We had some lunch at what we thought was a restaurant across the street. In reality it was just a bar with no kitchen but they insisted we stay and they could get us food. The bartender sent someone to go get us falafels from another restaurant while we had a drink. I always love a good entrepreneur! It was also freezing in there because their heater was not working and there was a cold rain outside. I tried a great beer called Taybeh which was brewed by some local Christians apparently.

We got a taxi (after another argument on price) to drive Alita to the children's home where she will be staying for the weekend and us back to the Israeli border. Walking across the border was quite an experience. There was a massive wall with barbed wire, snipers, metal detectors, everything.

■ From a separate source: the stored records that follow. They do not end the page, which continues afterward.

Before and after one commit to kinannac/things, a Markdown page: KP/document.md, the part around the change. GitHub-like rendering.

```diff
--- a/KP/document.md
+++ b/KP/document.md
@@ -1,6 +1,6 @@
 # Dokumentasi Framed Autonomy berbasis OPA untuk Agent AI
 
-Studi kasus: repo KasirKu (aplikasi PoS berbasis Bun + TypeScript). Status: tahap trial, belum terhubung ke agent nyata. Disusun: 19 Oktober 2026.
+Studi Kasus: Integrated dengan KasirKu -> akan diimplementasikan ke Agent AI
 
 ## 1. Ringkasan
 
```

However, even with all that security they didn't even look at our passports. They just asked us where we were from and I said Canada and they waved me through. Apparently being white is all the ID you need here.

We then haggled for a taxi back to Jerusalem. We were wet and tired so we just had some pita and hummus which I guess works for every meal here then went to bed.

Saturday February 14th

I didn't do much of anything today but I guess that is appropriate since it is Shabbat (sabbath). There are still a lot of things open in the Christian and Muslim quarters around the old city but the Jewish quarter is all closed. I slept in until around 10 then me, Lukas and Nick went for a walk to find a good cup of tea. We wanted to have tea on a rooftop Cafe which proved hard to find. We eventually got directed to the Austrian Hospice which had a nice, if overpriced Cafe. Their rooftop was closed for Shabbat but they had some outdoor balconies that were open (don’t ask me why one can be open and the other must be closed, it’s Israel). We enjoyed our overpriced tea with the warm sun shining on us for the first time all week.

After this, Nick headed to the Mount of Olives while me and Lukas headed back to the hostel for lunch. Lukas cooked a nice spaghetti with ham and tomato sauce (German’s know what a real meal is). Then Lukas also headed to the Mount of Olives while I just relaxed at the hostel. I did some research on the West Bank as me and Nick intend to travel there tomorrow. Nick met a Samaritan woman in Tel Aviv and he said he was interested in learning more about Samaritans so she got him in touch with her son who has a friend in a Samaritan village near Nablus in the West Bank. This friend offered to host Nick for a night and he invited me to join him so we are going tomorrow! We originally looked at renting a car and I checked out some rental companies in east Jerusalem which insure the West Bank (Jewish companies don’t allow you to drive in Palestinian territory) but then we decided to take the bus instead which was much cheaper and probably safer.

Later in the day we all met up for some falafels at a restaurant near the hostel and also scored some free pizza that an American family had left behind (yeah, I’m cheap). There we got talking to a Christian Israeli who was a historian and we got an insiders perspective on the Israel/Palestine conflict. It certainly is a complicated one. We then went back to the hostel and crashed fairly early. Big day tomorrow!